Dairy Goat Milk Composition

Goat husbandry has been part of agriculture since almost the first use of domestic animals and presently its popularity is increasing throughout the world, this increase is reflected to a greater degree by the rise in the number of small herds maintained by individuals either as a source of income or as an avocation. Goats are particularly suited to this role because they have minimal land use and attention requirements yet still allow an individual to become actively involved in dairying.

General Characteristics of Goat Cheese

Making cheese from goat's milk is nothing new. The news is in the expanded selection of goat cheeses in well-stocked supermarkets as well as cheese shops and health food stores. But with this increased availability comes a problem: how to choose the kind of cheese with the characteristics you want. To add to the confusion, the industry has no set rules for labeling so the name of a cheese may or may not be helpful.

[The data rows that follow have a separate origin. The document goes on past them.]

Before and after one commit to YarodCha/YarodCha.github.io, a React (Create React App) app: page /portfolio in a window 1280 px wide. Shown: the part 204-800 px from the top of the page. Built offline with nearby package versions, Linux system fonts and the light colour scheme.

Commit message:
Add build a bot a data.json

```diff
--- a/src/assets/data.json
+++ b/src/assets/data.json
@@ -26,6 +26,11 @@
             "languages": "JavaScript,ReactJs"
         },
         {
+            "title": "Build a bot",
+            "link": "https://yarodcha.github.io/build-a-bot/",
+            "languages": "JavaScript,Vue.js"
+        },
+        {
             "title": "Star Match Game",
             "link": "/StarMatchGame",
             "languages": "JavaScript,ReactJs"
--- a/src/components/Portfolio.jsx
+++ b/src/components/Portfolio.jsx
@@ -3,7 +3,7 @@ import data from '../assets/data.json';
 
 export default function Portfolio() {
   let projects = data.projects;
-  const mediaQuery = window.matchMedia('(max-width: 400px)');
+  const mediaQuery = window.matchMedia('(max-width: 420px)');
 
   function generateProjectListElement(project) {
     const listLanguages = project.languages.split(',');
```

Goat Cheeses

Cheese is perhaps the first food to be manufactured that is currently consumed by humans. The oldest written records have references to cheese as a food. Today, cheese is available in an almost innumerable variety of kinds, flavors and consistencies. Agriculture Handbook No. 54, Cheese Varieties and Descriptions, published by USDA (out-of-print) describes over 400 varieties and indexes over 800 names. Why? The answer is that it is made by many different races of people under widely varying conditions all over the face of the earth.

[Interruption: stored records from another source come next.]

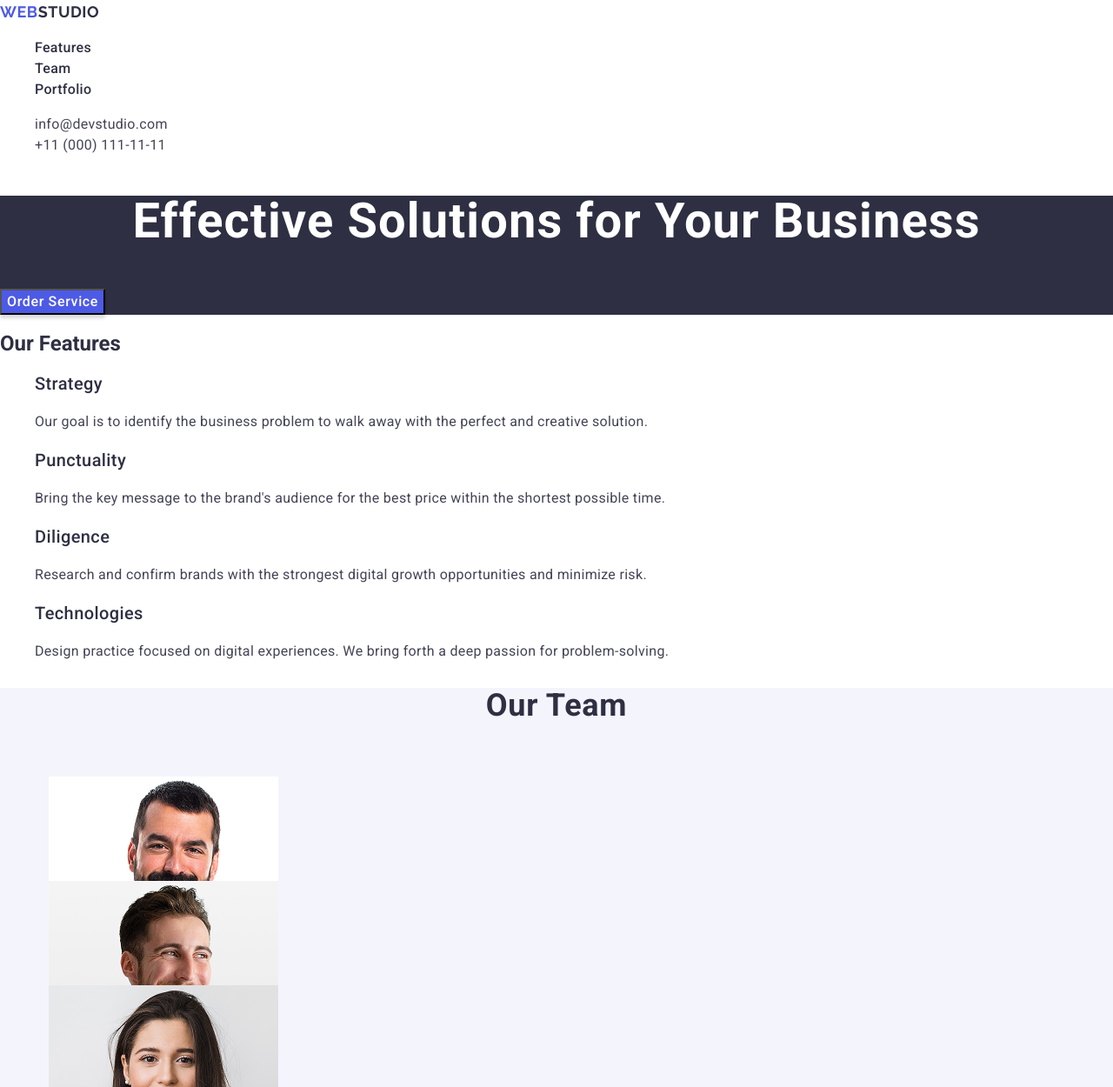
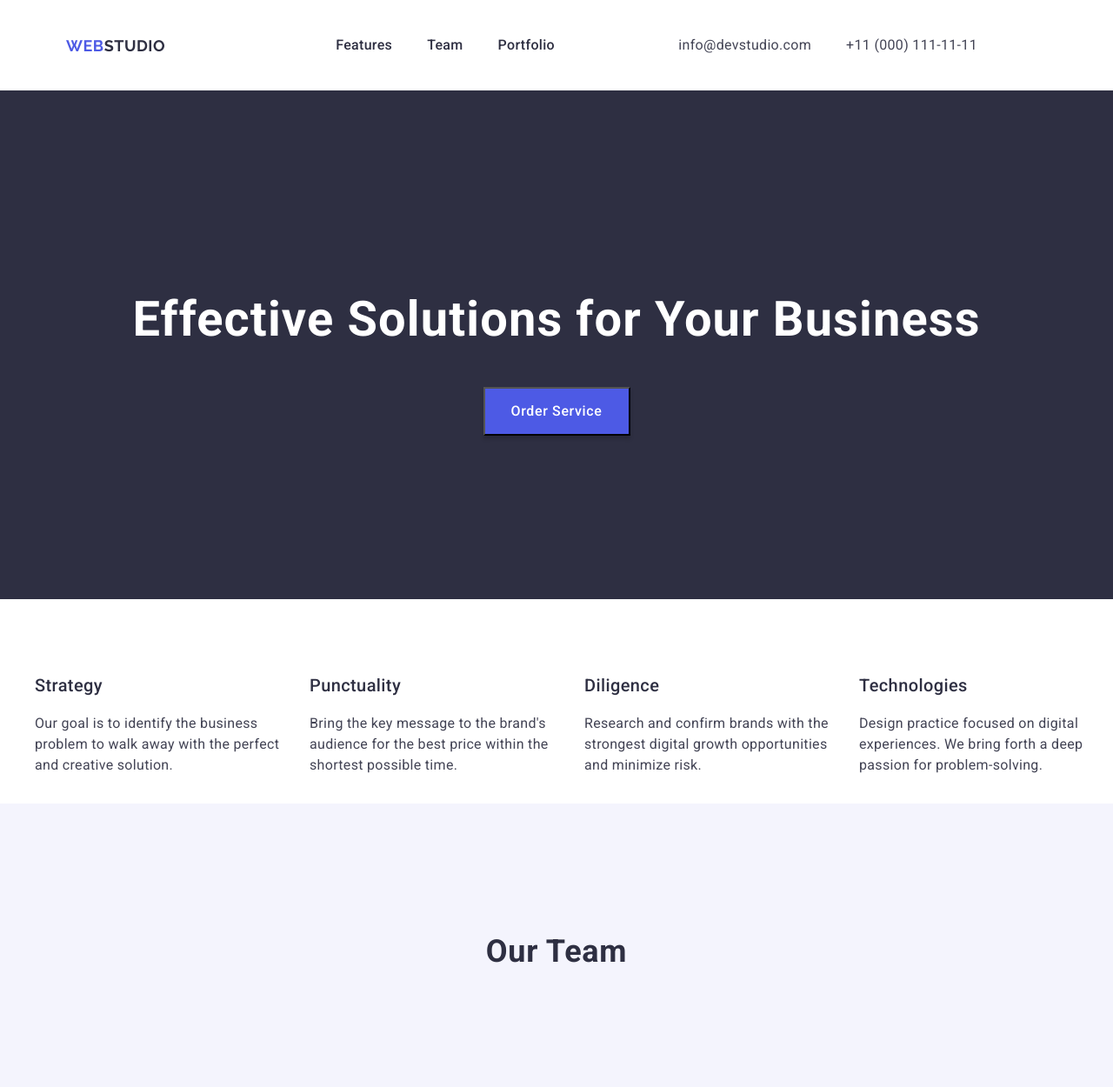
Before and after one commit to MonichPolina/goit-markup-hw-03, a plain HTML site: page index.html in a window 1280 px wide. Shown: the top 1250 px of the page at 87% size. Drawn offline with nearby package versions, Linux system fonts and the light colour scheme.

Commit message:
update portfolio section

```diff
--- a/css/features.css
+++ b/css/features.css
@@ -5,6 +5,14 @@
         letter-spacing: 0.02em;
         color: #2e2f42;
 }
+
+.features-all{
+ display: flex;
+ align-items: center;
+ gap: 24px;
+
+}
+
 .features-text{
         font-weight: 400;
         font-size: 16px;
@@ -16,3 +24,11 @@
 a{
         text-decoration: none
 }
+
+.features-li{
+        width: calc((100% - 3 * 24px)/4);
+}
+
+.features-title{
+        visibility: hidden;
+}
--- a/css/footer.css
+++ b/css/footer.css
@@ -1,13 +1,18 @@
 .footer{
     background: #2e2f42;
+    padding-top: 100px;
+    padding-bottom: 100px;
+    padding-left: 140px;
+    padding-right: 140px;
 }
 .footer-desc{
     font-family: "Roboto", sans-serif;
-        font-weight: 400;
-        font-size: 16px;
-        line-height: 1.5;
-        letter-spacing: 0.02em;
-        color: #f4f4fd;
+    font-weight: 400;
+    font-size: 16px;
+    line-height: 1.5;
+    letter-spacing: 0.02em;
+    color: #f4f4fd;
+
 }
 .studio-logo-footer {
     font-weight: 700;
@@ -25,3 +30,10 @@
  text-decoration: none;
 
 }
+
+.footer-container{
+    width: 264px;
+    height: 112px;
+
+
+}
--- a/css/header.css
+++ b/css/header.css
@@ -1,5 +1,6 @@
 .header > a {
     text-decoration: none;
+
 }
 
 .navigation:hover,
@@ -15,6 +16,17 @@
     letter-spacing: 0.02em;
     color: #434455;
     text-decoration: none;
+    font-style: normal;
+    padding-top: 24px;
+        padding-bottom: 24px;
+        display: block;
+
+}
+
+.main-title{
+    padding-top: 24px;
+        padding-bottom: 24px;
+        display: block;
 }
 
 .web-logo {
@@ -34,20 +46,15 @@
     letter-spacing: 0.03em;
     text-transform: uppercase;
     color: #2e2f42;
-    text-decoration: none
+    text-decoration: none;
 }
 .address{
     font-style: normal;
+    margin-left: auto;
+    margin-right: 156px;
 }
 
-.link{
- font-weight: 400;
-font-size: 16px;
-line-height: 1.5;
- letter-spacing: 0.02em;
-color: #434455;
-font-style: normal
-    }
+
 
 .logo{
     font-family: "Raleway", sans-serif;
@@ -57,5 +64,26 @@ font-style: normal
     letter-spacing: 0.03em;
     text-transform: uppercase;
     color: #4d5ae5;
-    text-decoration: none
+    text-decoration: none;
+    margin-right: 156px;
+    margin-left: 76px;
+
 }
+
+.container-header{
+    display: flex;
+    align-items: center;
+
+}
+
+.navigation-feat {
+    display: flex;
+    gap: 40px;
+
+}
+
+.navigation-adress {
+    display: flex;
+    gap: 40px;
+
+}
--- a/css/hero.css
+++ b/css/hero.css
@@ -4,7 +4,10 @@ line-height: 1.5;
 letter-spacing: 0.04em;
 color: #fff;
 box-shadow: 0 4px 4px 0 rgba(0, 0, 0, 0.15);
-    background: #4d5ae5;
+background: #4d5ae5;
+flex-grow: 0;
+width: 169px;
+height: 56px;
 }
 .hero-btn:hover,
 .hero-btn:focus{
@@ -20,5 +23,20 @@ box-shadow: 0 4px 4px 0 rgba(0, 0, 0, 0.15);
     letter-spacing: 0.02em;
     color: #fff;
     line-height: 1.07;
+    align-items: center;
+}
+.hero{
+    padding-top: 188px;
+        padding-bottom: 188px;
+        padding-left: 141px;
+        padding-right: 141px;
+    display: flex;
+    justify-content: center;
+}
 
+.hero-section{
+    display: flex;
+    flex-direction: column;
+    justify-content: center;
+    align-items: center;
 }
--- a/css/portfolio.css
+++ b/css/portfolio.css
@@ -1,11 +1,11 @@
 
 .section-title{
-
     font-size: 36px;
     line-height: 1.11111;
     letter-spacing: 0.02em;
     text-align: center;
     color: #2e2f42;
+    padding-bottom: 72px;
 }
 .member-name{
     font-family: "Roboto",sans-serif;
@@ -14,6 +14,7 @@
     line-height: 1.2;
     letter-spacing: 0.02em;
     color: #2e2f42;
+    text-align: start;
 }
 .desc{
     font-family: "Roboto", sans-serif;
@@ -22,4 +23,22 @@
         line-height: 1.5;
         letter-spacing: 0.02em;
         color: #434455;
+        text-align: start;
 }
+.portfolio-list{
+    display: flex;
+    flex-wrap: wrap;
+    gap: 48px 24px;
+
+}
+
+.portfolio-section{
+    padding-top: 120px;
+    padding-bottom: 120px;
+
+}
+
+.portfolio-item{
+width: calc((100%-48px) / 3);
+
+}
--- a/css/team.css
+++ b/css/team.css
@@ -1,7 +1,9 @@
 .team{
     background-color: #f4f4fd;
+
 }
 .section-title{
+font-weight: 700;
  font-size: 36px;
  line-height: 1.11111;
  letter-spacing: 0.02em;
@@ -14,10 +16,10 @@ color: #2e2f42;
 letter-spacing: 0.02em;
 text-align: center;
 color: #2e2f42;
-font-weight: 500
+font-weight: 500;
+
 }
 .desc{
-
     font-size: 16px;
     line-height: 1.5;
     letter-spacing: 0.02em;
@@ -25,12 +27,29 @@ font-weight: 500
     color: #434455;
 }
 
-.team > li {
-    background-color: #2e2f42;
-}
 .team-card{
     padding: 32px 16px;
-    width: 264px;
-    height: 120px;
-    color: #ffffff;
+    width: calc((100%-3*24px)/ 4);
+    flex-shrink: 0;
+    background-color: #ffff;
 }
+
+.team-img{
+    display: block;
+    width: 100%;
+    height: auto;}
+
+.team-list{
+    display: flex;
+    gap: 24px;
+    flex-direction: row;
+    justify-content: center;
+    padding: 112px 15px 0;
+    margin: 0;
+    list-style: none;
+}
+
+.team-container{
+    padding-top:120px;
+    padding-bottom: 120px;
+}
--- a/index.html
+++ b/index.html
@@ -22,63 +22,74 @@
   </head>
   <body>
     <header id="logo" class="header">
+      <div class="container-header">
         <a class="logo" href="./index.html"
           ><span class="web-logo">Web</span
           ><span class="studio-logo">Studio</span></a
         >
-      <nav class="navigation">
-        <ul>
-          <li><a class="main-title" href="#features">Features</a></li>
-          <li><a class="main-title" href="#team">Team</a></li>
-          <li><a class="main-title" href="#portfolio">Portfolio</a></li>
+        <nav class="features">
+          <ul class="navigation-feat">
+            <li class="nav-link">
+              <a class="main-title" href="#features">Features</a>
+            </li>
+            <li class="nav-link">
+              <a class="main-title" href="#team">Team</a>
+            </li>
+            <li class="nav-link">
+              <a class="main-title" href="#portfolio">Portfolio</a>
+            </li>
           </ul>
         </nav>
 
         <address class="address">
-        <ul class="navigation">
-          <li>
+          <ul class="navigation-adress">
+            <li class="address-link">
               <a class="link" href="mailto:info@devstudio.com"
                 >info@devstudio.com</a
               >
             </li>
-          <li>
+            <li class="address-link">
               <a class="link" href="tel:+110001111111">+11 (000) 111-11-11</a>
             </li>
           </ul>
         </address>
+      </div>
     </header>
     <main>
       <!--Hero-->
       <section id="hero" class="hero">
+        <div class="hero-section">
           <h1 class="hero-title">Effective Solutions for Your Business</h1>
           <button class="hero-btn" type="button">Order Service</button>
+        </div>
       </section>
       <!--features-->
       <section id="features">
-        <h2>Our Features</h2>
-        <ul>
-          <li>
+        <h2 class="features-title">Our Features</h2>
+        <div>
+          <ul class="features-all">
+            <li class="features-li">
               <h3 class="features-h3">Strategy</h3>
               <p class="features-text">
-              Our goal is to identify the business problem to walk away with the
-              perfect and creative solution.
+                Our goal is to identify the business problem to walk away with
+                the perfect and creative solution.
               </p>
             </li>
-          <li>
+            <li class="features-li">
               <h3 class="features-h3">Punctuality</h3>
               <p class="features-text">
                 Bring the key message to the brand's audience for the best price
                 within the shortest possible time.
               </p>
             </li>
-          <li>
+            <li class="features-li">
               <h3 class="features-h3">Diligence</h3>
               <p class="features-text">
                 Research and confirm brands with the strongest digital growth
                 opportunities and minimize risk.
               </p>
             </li>
-          <li>
+            <li class="features-li">
               <h3 class="features-h3">Technologies</h3>
               <p class="features-text">
                 Design practice focused on digital experiences. We bring forth a
@@ -86,38 +97,64 @@
               </p>
             </li>
           </ul>
+        </div>
       </section>
       <!--our team-->
       <section id="team" class="team">
+        <div class="team-container">
           <h2 class="section-title">Our Team</h2>
-        <ul>
+          <ul class="team-list">
             <li class="team-card">
-            <img src="./images/team-1.png" alt="Mark Guerrero" width="264" />
+              <img
+                class="team-img"
+                src="./images/team-1.png"
+                alt="Mark Guerrero"
+                width="264"
+              />
+
               <h3 class="member-name">Mark Guerrero</h3>
               <p class="desc">Product Designer</p>
             </li>
             <li class="team-card">
-            <img src="./images/team-2.png" alt="Tom Ford" width="264" />
+              <img
+                class="team-img"
+                src="./images/team-2.png"
+                alt="Tom Ford"
+                width="264"
+              />
+
               <h3 class="member-name">Tom Ford</h3>
               <p class="desc">Frontend Developer</p>
             </li>
             <li class="team-card">
-            <img src="./images/team-3.png" alt="Camila Garcia" width="264" />
+              <img
+                class="team-img"
+                src="./images/team-3.png"
+                alt="Camila Garcia"
+                width="264"
+              />
               <h3 class="member-name">Camila Garcia</h3>
               <p class="desc">Marketing</p>
             </li>
             <li class="team-card">
-            <img src="./images/team-4.png" alt="Daniel Wilson" width="264" />
+              <img
+                class="team-img"
+                src="./images/team-4.png"
+                alt="Daniel Wilson"
+                width="264"
+              />
               <h3 class="member-name">Daniel Wilson</h3>
               <p class="desc">UI Designer</p>
             </li>
           </ul>
+        </div>
       </section>
       <!--portfolio-->
       <section id="portfolio">
+        <div class="portfolio-section">
           <h2 class="section-title">Our Portfolio</h2>
-        <ul>
-          <li>
+          <ul class="portfolio-list">
+            <li class="portfolio-item">
               <img
                 src="./images/portfolio.png"
                 alt="Banking App photo"
@@ -127,7 +164,7 @@
               <h3 class="member-name">Banking App</h3>
               <p class="desc">App</p>
             </li>
-          <li>
+            <li class="portfolio-item">
               <img
                 src="./images/portfolio-1.png"
                 alt="Cashless Payment photo"
@@ -137,7 +174,7 @@
               <h3 class="member-name">Cashless Payment</h3>
               <p class="desc">Marketing</p>
             </li>
-          <li>
+            <li class="portfolio-item">
               <img
                 src="./images/portfolio-2.png"
                 alt="Meditation App photo"
@@ -147,7 +184,7 @@
               <h3 class="member-name">Meditation App</h3>
               <p class="desc">App</p>
             </li>
-          <li>
+            <li class="portfolio-item">
               <img
                 src="./images/portfolio-3.png"
                 alt="Taxi Service photo"
@@ -157,7 +194,7 @@
               <h3 class="member-name">Taxi Service</h3>
               <p class="desc">Marketing</p>
             </li>
-          <li>
+            <li class="portfolio-item">
               <img
                 src="./images/portfolio-4.png"
                 alt="Screen Illustrations photo"
@@ -167,7 +204,7 @@
               <h3 class="member-name">Screen Illustrations</h3>
               <p class="desc">Design</p>
             </li>
-          <li>
+            <li class="portfolio-item">
               <img
                 src="./images/portfolio-5.png"
                 alt="Online Courses photo"
@@ -178,17 +215,20 @@
               <p class="desc">Marketing</p>
             </li>
           </ul>
+        </div>
       </section>
     </main>
     <footer id="footer" class="footer">
+      <div class="footer-container">
         <a class="logo" href="./index.html"
           ><span class="web-logo">Web</span
           ><span class="studio-logo-footer">Studio</span></a
         >
         <p class="footer-desc">
-        Increase the flow of customers and sales for your business with digital
-        marketing & growth solutions.
+          Increase the flow of customers and sales for your business with
+          digital marketing & growth solutions.
         </p>
+      </div>
     </footer>
   </body>
 </html>
```
Lines whose indentation alone changed are shown as unchanged.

Manufacture of Goat Milk Products

Goat's Milk Hard Cheese Heat sweet, whole goat's milk in a pan to 86 -88 F. Add one percent starter or good quality buttermilk and stir for two to three minutes. Then add rennet at the rate of twenty-five drops to each gallon of milk. The rennet must be diluted in one-half cupful of clean tap water. Stir the rennet into the milk and allow the milk to set at 86 - 88 F, until a firm curd forms, usually about thirty minutes.

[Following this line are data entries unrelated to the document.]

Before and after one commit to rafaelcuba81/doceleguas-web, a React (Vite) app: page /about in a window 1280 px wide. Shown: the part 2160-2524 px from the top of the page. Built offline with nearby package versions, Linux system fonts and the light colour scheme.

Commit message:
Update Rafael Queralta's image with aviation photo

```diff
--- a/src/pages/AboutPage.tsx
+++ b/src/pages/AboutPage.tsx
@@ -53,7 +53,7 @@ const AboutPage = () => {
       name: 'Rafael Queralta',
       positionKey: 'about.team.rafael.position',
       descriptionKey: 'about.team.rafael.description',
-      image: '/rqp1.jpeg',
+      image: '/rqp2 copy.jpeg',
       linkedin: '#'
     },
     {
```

Butter from Goat Milk Utensils

Separate milk to get cream. Cool cream immediately to below 45 F by placing immediately in ice water, refrigerate at 45 F or less. Do not mix separatings of cream until they are chilled. Allow cream to "age" for one day in refrigerator.

Making Goat Milk Butter at Home

Good butter can be made from goat's milk, but ordinarily very little is produced because the fat globules are so small that they are difficult to separate from the milk. Unless artificially colored, the butter is very white and resembles lard in appearance. If colored, it resembles cow's butter although it does not have the same texture. It can be used for the table or for cooking.

PROCEDURE Pasteurization

Pasteurize the milk by holding at 145 F for 30 minutes, and cool rapidly to 40-45 F.

Cottage Cheese made from Goat Milk

Use 2 quarts of evening's milk and 2 quarts of morning's milk. This will give a better cheese than if you use all one milking's milk. However, milk must taste sweet.

Warm the milk to 86 F in a pail. It is easiest to use a dairy thermometer to keep it at a constant temperature, and an easy way to maintain temperature is to immerse your pail in a sink of water which you know is slightly above 86 degrees.

Yogurt from Goat Milk

Supplies Needed Culture or starter

Use either starter made from a package of dry culture or start from a carton of fresh, plain yogurt from a good dairy.


Add milk according the amount of yogurt you wish to make.


Use pans for heating and pasteurizing milk, large pan for water-bath during incubation.